In order to continue supporting the decentralised search for Nazi-confiscated cultural assets, the recently established German Lost Art Foundation has decided to grant a total of 1.15 million euros to finance research provenance projects at seventeen institutions.
Several institutions will be receiving funding for the first time, including the Wilhelm Hack Museum in Ludwigshafen, the Landesmuseum Mainz, the Museum Abteiberg in Mönchengladbach, the Städtische Galerie Karlsruhe and the Zentrum für Kulturwissenschaftliche Forschung Lübeck. The funding decision came with the recommendation of the Foundation’s newly established advisory committee.
The chairwoman of the board of trustees at the German Lost Art Foundation, Federal Government Commissioner for Culture and the Media Monika Grütters explained that “the formation of the advisory committee underscores the dynamics of the German Lost Art Foundation. Searching for Nazi-looted artworks is of highest priority for the Foundation’s financial backers, namely the federal and state governments and leading municipal associations. I am pleased to see that the demand for funding remains strong. This makes the expert assessments of the research proposals, provided by the advisory committee under Dr. Hermann Simon, director of the Centrum Judaicum, all the more important. With its dedication and careful consideration, the committee can significantly contribute to shedding light on our difficult history.”
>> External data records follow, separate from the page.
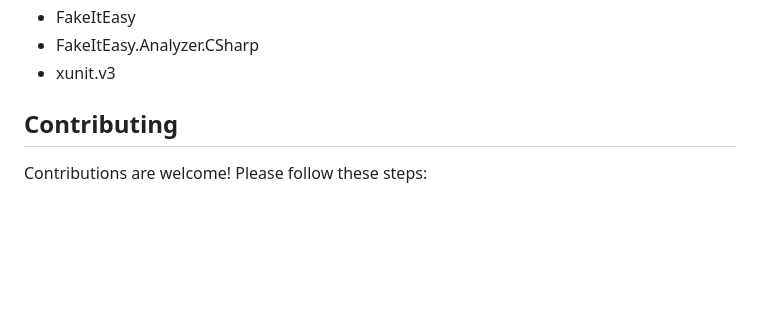
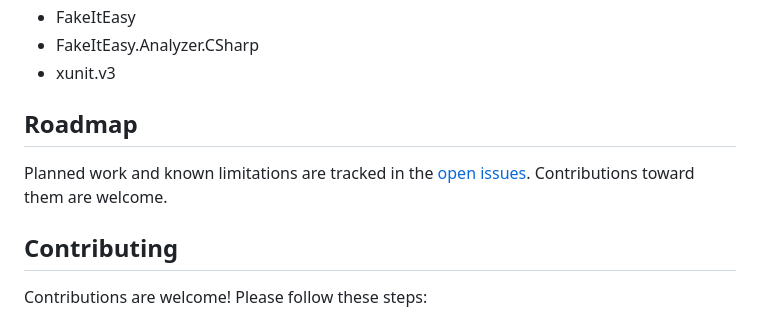
Before and after one commit to phmatray/IdxDb, a Markdown page: README.md, the part around the change. GitHub-like rendering; blank space fills up the shorter version.

Commit message:
docs: add Roadmap section

```diff
--- a/README.md
+++ b/README.md
@@ -657,6 +657,14 @@ The demo application includes a `PersonRepository` that extends the library's ca
 
 <!-- portfolio-techstack:end -->
 
+<!-- portfolio-roadmap:start -->
+
+## Roadmap
+
+Planned work and known limitations are tracked in the [open issues](https://github.com/phmatray/IdxDb/issues). Contributions toward them are welcome.
+
+<!-- portfolio-roadmap:end -->
+
 ## **Contributing**
 
 Contributions are welcome! Please follow these steps:
```
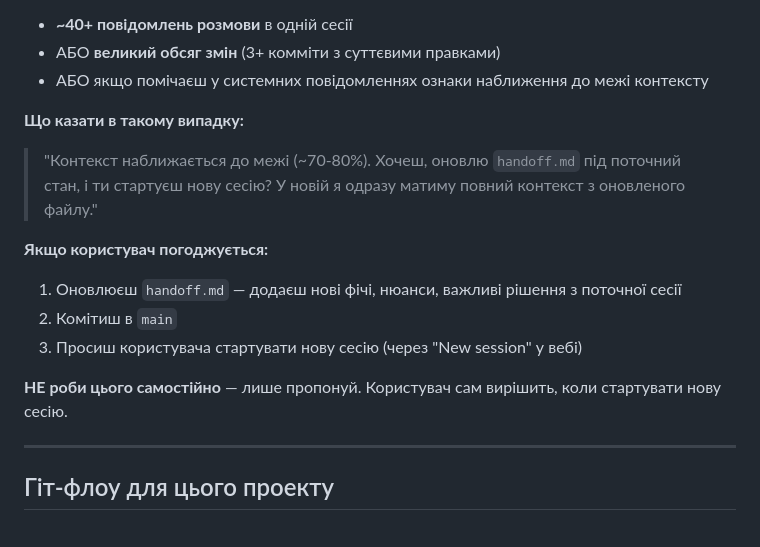
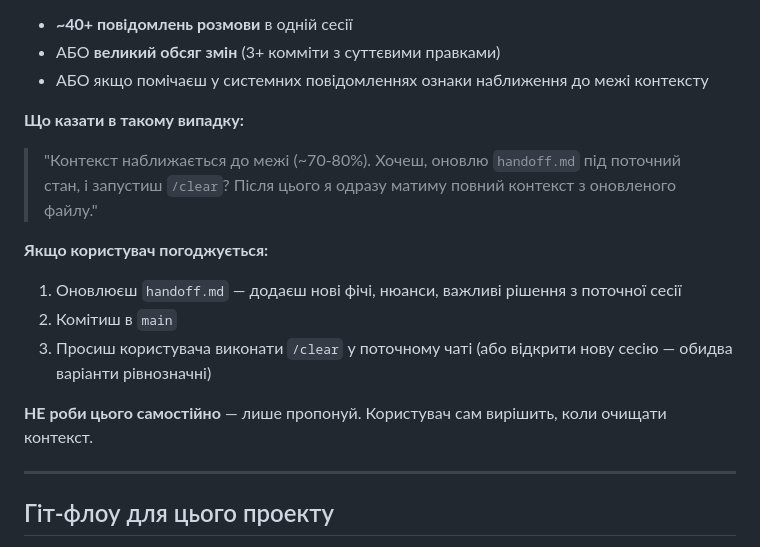
Before and after one commit to v1frim/Oxford_1000, a Markdown page: CLAUDE.md, the part around the change. GitHub-like rendering.

Commit message:
CLAUDE.md: /clear як рекомендований спосіб скидання контексту замість нової сесії
https://claude.ai/code/session_01Xofv1JY67W5oa8RhtpP9JN

```diff
--- a/CLAUDE.md
+++ b/CLAUDE.md
@@ -30,14 +30,14 @@
 - АБО якщо помічаєш у системних повідомленнях ознаки наближення до межі контексту
 
 **Що казати в такому випадку:**
-> "Контекст наближається до межі (~70-80%). Хочеш, оновлю `handoff.md` під поточний стан, і ти стартуєш нову сесію? У новій я одразу матиму повний контекст з оновленого файлу."
+> "Контекст наближається до межі (~70-80%). Хочеш, оновлю `handoff.md` під поточний стан, і запустиш `/clear`? Після цього я одразу матиму повний контекст з оновленого файлу."
 
 **Якщо користувач погоджується:**
 1. Оновлюєш `handoff.md` — додаєш нові фічі, нюанси, важливі рішення з поточної сесії
 2. Комітиш в `main`
-3. Просиш користувача стартувати нову сесію (через "New session" у вебі)
+3. Просиш користувача виконати `/clear` у поточному чаті (або відкрити нову сесію — обидва варіанти рівнозначні)
 
-**НЕ роби цього самостійно** — лише пропонуй. Користувач сам вирішить, коли стартувати нову сесію.
+**НЕ роби цього самостійно** — лише пропонуй. Користувач сам вирішить, коли очищати контекст.
 
 ---
 
```
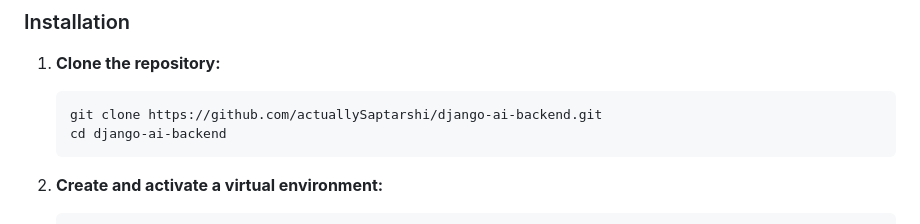
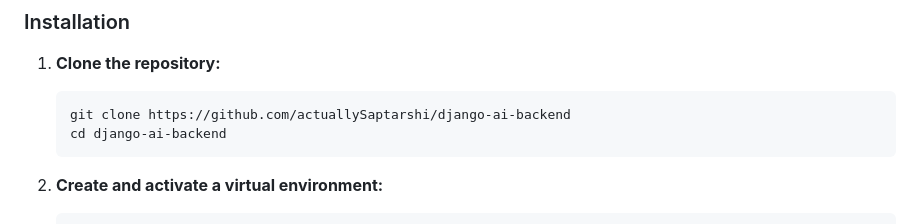
Before and after one commit to actuallySaptarshi/django-ai-backend, a Markdown page: README.md, the part around the change. GitHub-like rendering.

````diff
--- a/README.md
+++ b/README.md
@@ -39,7 +39,7 @@ Follow these instructions to set up the project locally.
 1.  **Clone the repository:**
 
     ```bash
-    git clone https://github.com/actuallySaptarshi/django-ai-backend.git
+    git clone https://github.com/actuallySaptarshi/django-ai-backend
     cd django-ai-backend
     ```
 
````
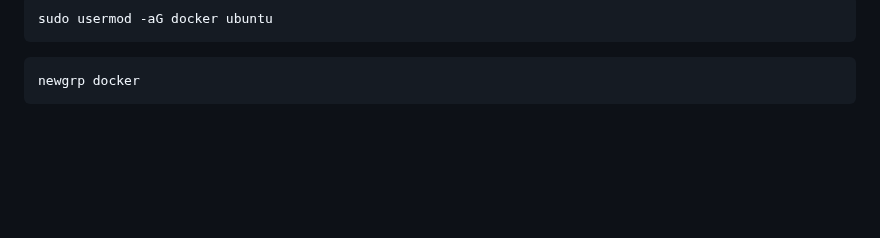
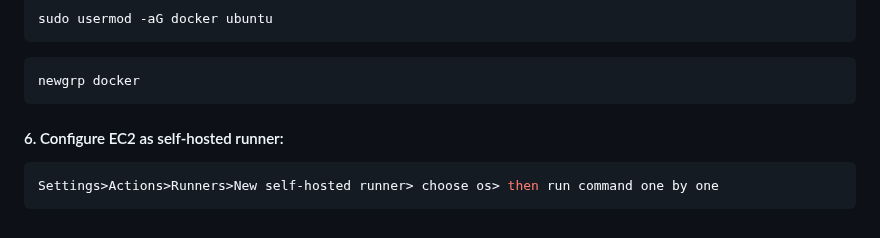
Before and after one commit to jcm-ai/AIDoctor-Advancing-Medical-Care-through-Gen-AI-Technology, a Markdown page: README.md, the part around the change. Drawn GitHub-style; blank space fills up the shorter version.

Commit message:
Add instructions for configuring EC2 as a self-hosted runner in README.md

````diff
--- a/README.md
+++ b/README.md
@@ -151,3 +151,7 @@ sudo usermod -aG docker ubuntu
 ```Bash
 newgrp docker
 ```
+#### 6. Configure EC2 as self-hosted runner:
+```Bash
+Settings>Actions>Runners>New self-hosted runner> choose os> then run command one by one
+```
````
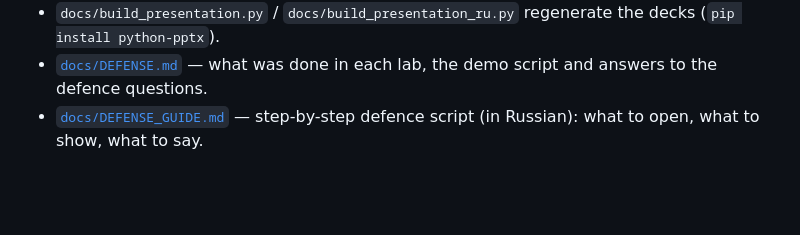
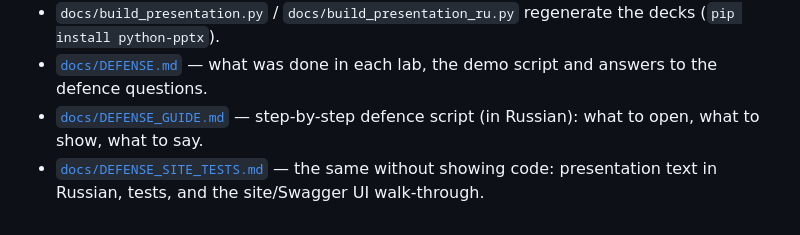
Before and after one commit to AkAyu44/library-portal, a Markdown page: README.md, the part around the change. Rendered like a GitHub page; blank space fills up the shorter version.

Commit message:
docs: defence script without code — presentation text, tests, site walk-through
Co-Authored-By: Claude Opus 5.5 <noreply@anthropic.com>

```diff
--- a/README.md
+++ b/README.md
@@ -128,3 +128,4 @@ src/test/
 - `docs/build_presentation.py` / `docs/build_presentation_ru.py` regenerate the decks (`pip install python-pptx`).
 - [`docs/DEFENSE.md`](docs/DEFENSE.md) — what was done in each lab, the demo script and answers to the defence questions.
 - [`docs/DEFENSE_GUIDE.md`](docs/DEFENSE_GUIDE.md) — step-by-step defence script (in Russian): what to open, what to show, what to say.
+- [`docs/DEFENSE_SITE_TESTS.md`](docs/DEFENSE_SITE_TESTS.md) — the same without showing code: presentation text in Russian, tests, and the site/Swagger UI walk-through.
```
Also changed, not shown: docs/DEFENSE_SITE_TESTS.md (added, +269 -0 lines).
Other institutions can now look forward to receiving continued funding for their current or new projects, including the Klassik Stiftung Weimar, the university libraries of Potsdam and Rostock, the Ethnological Institute at the University of Göttingen, the Institute of German Jewish History in Hamburg, the Staatsgalerie Stuttgart, the State Museum of Art and Cultural History in Oldenburg, the Munich Stadtmuseum, the Kunsthalle Mannheim, the Städtische Museen Freiburg, the Schlossmuseum Jever and the Heimatmuseum in Müllrose.
The corresponding recommendations were issued by the advisory committee of the German Lost Art Foundation at its constituent session on 21 May 2015.
The advisory committee is comprised of nine independent experts from the fields of science and research, as well as members of museums, libraries and archives. The German Lost Art Foundation with headquarters in Magdeburg was founded by the German federal and state governments and leading municipal associations at the beginning of 2015.